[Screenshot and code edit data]
*****

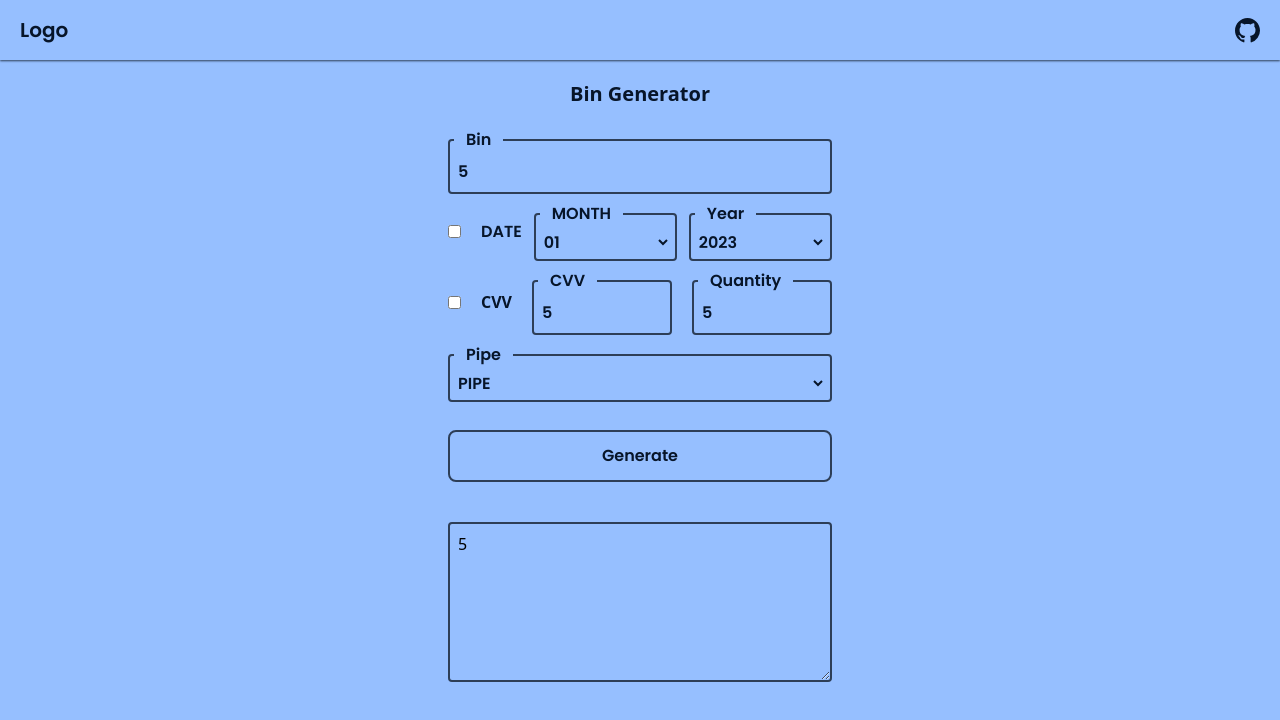
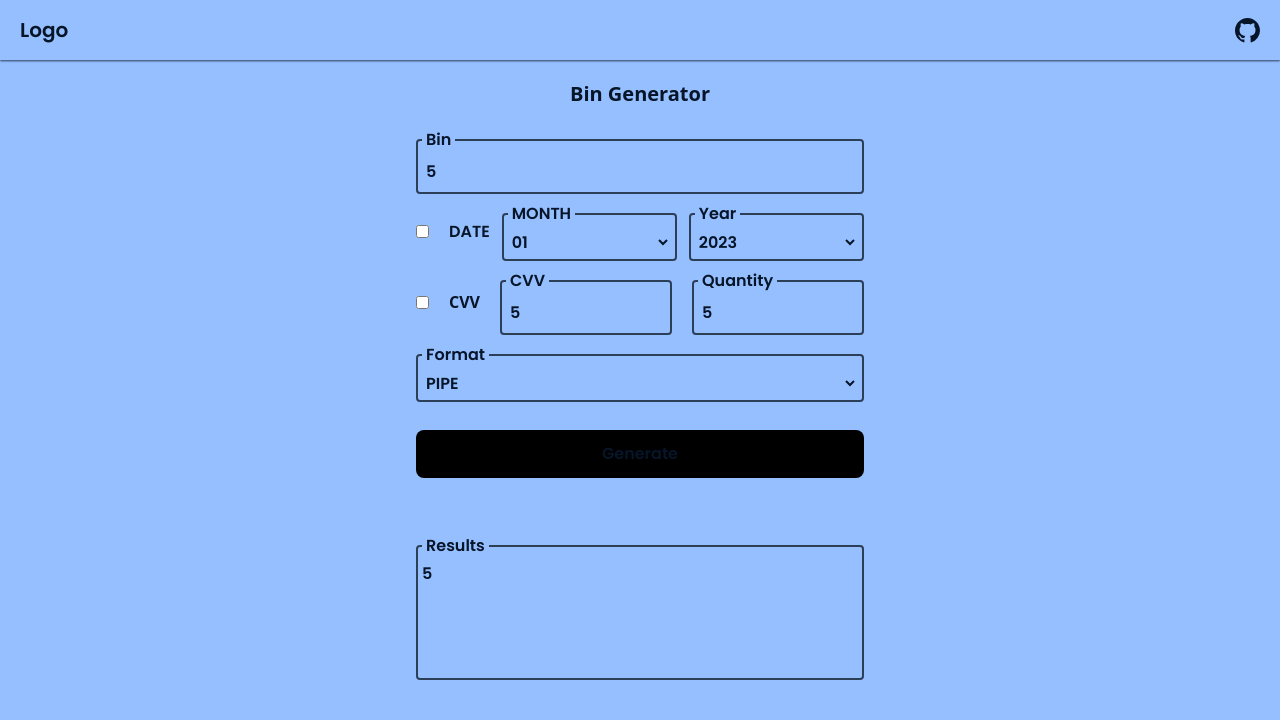
Before and after one commit to Zeddnyx/ZTools, a React (Vite) app: page /bin-generator in a window 1280 px wide. Both pictures are taken after typing "5", "5", "5" into the empty fields and a click on the button "Generate". Shown: the top 720 px of the page. Built offline with nearby package versions, Linux system fonts and the light colour scheme.

Commit message:
fix step by step in bingen

```diff
--- a/src/Pages/BinGen.jsx
+++ b/src/Pages/BinGen.jsx
@@ -9,17 +9,17 @@ export default function CCGEN() {
   const [year, setYear] = useState(
     ['2023','2024','2025','2026','2027','2028','2029','2030','2031']
   )
-  const [date, setDate] = useState(false)
-  const [cvv, setCvv] = useState(false)
+  const [dateStats, setDateStats] = useState(false)
+  const [cvvStats, setCvvStats] = useState(false)
   const [results, setResults] = useState([])
 
   const [form, setForm] = useState({
     bin: 0,
-    date: false,
+    date: dateStats,
     month: month[0],
     year: year[0],
-    cvvCheck: false,
-    cvv,
+    cvvCheck: cvvStats,
+    cvv: 0,
     quantity: 0,
   })
 
@@ -33,30 +33,28 @@ export default function CCGEN() {
   const handleClick = e => {
     e.preventDefault()
 
-    // jadi form.quantity akan memntukan berapa jumlah yg mau di generate
+    // form.quantity akan memntukan berapa jumlah yg mau di generate
     for (let i = 0; i < form.quantity; i++){
-      if(!date && cvv) {
-        setResults(...results, BinValid(form.bin), form.cvv)
-        console.log(results, 'date no, cvv yes')
+      if(!dateStats && cvvStats) {
+          setResults([...results, `${BinValid(form.bin)}|${form.cvv}`])
       }
-      if(date && !cvv) {
-        setResults(...results, [BinValid(form.bin), form.month, form.year])
-        console.log(results, 'date yes, cvv no')
+      if(dateStats && !cvvStats) {
+          setResults([...results, `${BinValid(form.bin)}|${form.month}|${form.year}`])
       }
-      if(!date && !cvv) {
-        setResults(BinValid(form.bin))
-        console.log(results, 'date no, cvv no')
+      if(!dateStats && !cvvStats) {
+          setResults([...results, BinValid(form.bin)])
+      }
+      if(dateStats && cvvStats) {
+          setResults([...results, `${BinValid(form.bin)}|${form.month}|${form.year}|${form.cvv}`])
       }
     }
-
+    console.log(results)
   }
-
 
   return <>
     <section className='section'>
       <h1 className='heading-judul'>Bin Generator</h1>
-      <form>
-      <div className='grid gap-2'>
+      <form className='grid gap-2'>
         <fieldset className='field'>
           <legend className='legend'>Bin</legend>
           <input  className='input' type="number" onChange={handleInput} name="bin" placeholder='454393' />
@@ -64,7 +62,7 @@ export default function CCGEN() {
 
         <div className='flex gap-3 font-pop'>
           <div className='flex gap-5 items-center'>
-            <input onClick={() => setDate(!date)} className='check' type="checkbox" name="date" />
+            <input onClick={() => setDateStats(!dateStats)} className='check' type="checkbox" name="date" />
             <label className='label' htmlFor="date">DATE</label>
           </div>
 
@@ -89,7 +87,7 @@ export default function CCGEN() {
 
         <div className='flex gap-5'>
           <div className='flex gap-5 items-center'>
-            <input onClick={() => setCvv(!cvv)} className='check' type="checkbox" name="cvvCheck" />
+            <input onClick={() => setCvvStats(!cvvStats)} className='check' type="checkbox" name="cvvCheck" />
             <label className='label' htmlFor="cvvCheck">CVV</label>
           </div>
 
@@ -105,7 +103,7 @@ export default function CCGEN() {
         </div>
 
         <fieldset className='field'>
-          <legend className='legend'>Pipe</legend>
+          <legend className='legend'>Format</legend>
           <select onChange={handleInput} className='select' name="type">
             <option value="pipe">PIPE</option>
             <option value="json">JSON</option>
@@ -114,10 +112,16 @@ export default function CCGEN() {
         </fieldset>
 
         <button onClick={handleClick} className='btn' type="submit">Generate</button>
-      </div>
       </form>
 
-      <textarea className='textarea' value={results}></textarea>
+      <fieldset className='field mt-14'>
+        <legend className='legend'>Results</legend>
+        <div className='overflow-scroll h-28'>
+          {results.map(list=> {
+            return <p key={list}>{list}</p>
+          })}
+        </div>
+      </fieldset>
     </section>
   </>
 }
--- a/src/index.css
+++ b/src/index.css
@@ -16,6 +16,13 @@
   @apply text-mainText dark:text-mainTextDark
 }
 
+.section {
+  @apply max-w-md mx-auto my-20
+}
+.heading-judul {
+  @apply font-bold text-xl text-center my-5 text-mainText dark:text-mainTextDark
+}
+
 
 .boxTools {
   @apply border-2 font-pop border-mainBgDark  dark:border-mainBg text-mainText dark:text-mainText p-5 rounded outline-none w-full
@@ -24,7 +31,7 @@
   @apply border-2 p-1 rounded border-mainBgDark dark:border-mainBg w-full font-pop text-mainText dark:text-mainTextDark
 }
 .legend {
-  @apply px-3 text-mainText dark:text-mainTextDark
+  @apply px-1 text-mainText dark:text-mainTextDark
 }
 .input {
   @apply bg-transparent outline-none w-full font-semibold text-mainText dark:text-mainTextDark p-1
@@ -39,16 +46,8 @@
   @apply bg-transparent outline-none w-full text-mainText dark:text-mainTextDark dark:bg-mainBgDark
 }
 .btn {
-  @apply bg-transparent border-2 border-mainBgDark dark:border-mainBg p-3 text-center w-full rounded-lg font-pop text-mainText dark:text-mainTextDark mt-5 outline-none
+  @apply bg-black dark:bg-mainBg p-3 text-center w-full rounded-lg font-pop text-mainText mt-5 outline-none
 }
 .textarea {
-  @apply w-full h-40 border-2 my-10 bg-transparent border-mainBgDark dark:border-mainBg rounded p-2 outline-none font-medium
+  @apply h-40 bg-transparent rounded outline-none font-medium text-mainText dark:text-mainTextDark
 }
-
-
-.section {
-  @apply max-w-sm mx-auto my-20
-}
-.heading-judul {
-  @apply font-bold text-xl text-center my-5 text-mainText dark:text-mainTextDark
-}
```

*****

### [Task objective]
Set down the entries shown above once more, exactly as they read, but without pictures.

### [Solution for this task]
Before and after one commit to Zeddnyx/ZTools, a React (Vite) app: page /bin-generator in a window 1280 px wide. Both pictures are taken after typing "5", "5", "5" into the empty fields and a click on the button "Generate". Shown: the top 720 px of the page. Built offline with nearby package versions, Linux system fonts and the light colour scheme.

Commit message:
fix step by step in bingen

```diff
--- a/src/Pages/BinGen.jsx
+++ b/src/Pages/BinGen.jsx
@@ -9,17 +9,17 @@ export default function CCGEN() {
   const [year, setYear] = useState(
     ['2023','2024','2025','2026','2027','2028','2029','2030','2031']
   )
-  const [date, setDate] = useState(false)
-  const [cvv, setCvv] = useState(false)
+  const [dateStats, setDateStats] = useState(false)
+  const [cvvStats, setCvvStats] = useState(false)
   const [results, setResults] = useState([])
 
   const [form, setForm] = useState({
     bin: 0,
-    date: false,
+    date: dateStats,
     month: month[0],
     year: year[0],
-    cvvCheck: false,
-    cvv,
+    cvvCheck: cvvStats,
+    cvv: 0,
     quantity: 0,
   })
 
@@ -33,30 +33,28 @@ export default function CCGEN() {
   const handleClick = e => {
     e.preventDefault()
 
-    // jadi form.quantity akan memntukan berapa jumlah yg mau di generate
+    // form.quantity akan memntukan berapa jumlah yg mau di generate
     for (let i = 0; i < form.quantity; i++){
-      if(!date && cvv) {
-        setResults(...results, BinValid(form.bin), form.cvv)
-        console.log(results, 'date no, cvv yes')
+      if(!dateStats && cvvStats) {
+          setResults([...results, `${BinValid(form.bin)}|${form.cvv}`])
       }
-      if(date && !cvv) {
-        setResults(...results, [BinValid(form.bin), form.month, form.year])
-        console.log(results, 'date yes, cvv no')
+      if(dateStats && !cvvStats) {
+          setResults([...results, `${BinValid(form.bin)}|${form.month}|${form.year}`])
       }
-      if(!date && !cvv) {
-        setResults(BinValid(form.bin))
-        console.log(results, 'date no, cvv no')
+      if(!dateStats && !cvvStats) {
+          setResults([...results, BinValid(form.bin)])
+      }
+      if(dateStats && cvvStats) {
+          setResults([...results, `${BinValid(form.bin)}|${form.month}|${form.year}|${form.cvv}`])
       }
     }
-
+    console.log(results)
   }
-
 
   return <>
     <section className='section'>
       <h1 className='heading-judul'>Bin Generator</h1>
-      <form>
-      <div className='grid gap-2'>
+      <form className='grid gap-2'>
         <fieldset className='field'>
           <legend className='legend'>Bin</legend>
           <input  className='input' type="number" onChange={handleInput} name="bin" placeholder='454393' />
@@ -64,7 +62,7 @@ export default function CCGEN() {
 
         <div className='flex gap-3 font-pop'>
           <div className='flex gap-5 items-center'>
-            <input onClick={() => setDate(!date)} className='check' type="checkbox" name="date" />
+            <input onClick={() => setDateStats(!dateStats)} className='check' type="checkbox" name="date" />
             <label className='label' htmlFor="date">DATE</label>
           </div>
 
@@ -89,7 +87,7 @@ export default function CCGEN() {
 
         <div className='flex gap-5'>
           <div className='flex gap-5 items-center'>
-            <input onClick={() => setCvv(!cvv)} className='check' type="checkbox" name="cvvCheck" />
+            <input onClick={() => setCvvStats(!cvvStats)} className='check' type="checkbox" name="cvvCheck" />
             <label className='label' htmlFor="cvvCheck">CVV</label>
           </div>
 
@@ -105,7 +103,7 @@ export default function CCGEN() {
         </div>
 
         <fieldset className='field'>
-          <legend className='legend'>Pipe</legend>
+          <legend className='legend'>Format</legend>
           <select onChange={handleInput} className='select' name="type">
             <option value="pipe">PIPE</option>
             <option value="json">JSON</option>
@@ -114,10 +112,16 @@ export default function CCGEN() {
         </fieldset>
 
         <button onClick={handleClick} className='btn' type="submit">Generate</button>
-      </div>
       </form>
 
-      <textarea className='textarea' value={results}></textarea>
+      <fieldset className='field mt-14'>
+        <legend className='legend'>Results</legend>
+        <div className='overflow-scroll h-28'>
+          {results.map(list=> {
+            return <p key={list}>{list}</p>
+          })}
+        </div>
+      </fieldset>
     </section>
   </>
 }
--- a/src/index.css
+++ b/src/index.css
@@ -16,6 +16,13 @@
   @apply text-mainText dark:text-mainTextDark
 }
 
+.section {
+  @apply max-w-md mx-auto my-20
+}
+.heading-judul {
+  @apply font-bold text-xl text-center my-5 text-mainText dark:text-mainTextDark
+}
+
 
 .boxTools {
   @apply border-2 font-pop border-mainBgDark  dark:border-mainBg text-mainText dark:text-mainText p-5 rounded outline-none w-full
@@ -24,7 +31,7 @@
   @apply border-2 p-1 rounded border-mainBgDark dark:border-mainBg w-full font-pop text-mainText dark:text-mainTextDark
 }
 .legend {
-  @apply px-3 text-mainText dark:text-mainTextDark
+  @apply px-1 text-mainText dark:text-mainTextDark
 }
 .input {
   @apply bg-transparent outline-none w-full font-semibold text-mainText dark:text-mainTextDark p-1
@@ -39,16 +46,8 @@
   @apply bg-transparent outline-none w-full text-mainText dark:text-mainTextDark dark:bg-mainBgDark
 }
 .btn {
-  @apply bg-transparent border-2 border-mainBgDark dark:border-mainBg p-3 text-center w-full rounded-lg font-pop text-mainText dark:text-mainTextDark mt-5 outline-none
+  @apply bg-black dark:bg-mainBg p-3 text-center w-full rounded-lg font-pop text-mainText mt-5 outline-none
 }
 .textarea {
-  @apply w-full h-40 border-2 my-10 bg-transparent border-mainBgDark dark:border-mainBg rounded p-2 outline-none font-medium
+  @apply h-40 bg-transparent rounded outline-none font-medium text-mainText dark:text-mainTextDark
 }
-
-
-.section {
-  @apply max-w-sm mx-auto my-20
-}
-.heading-judul {
-  @apply font-bold text-xl text-center my-5 text-mainText dark:text-mainTextDark
-}
```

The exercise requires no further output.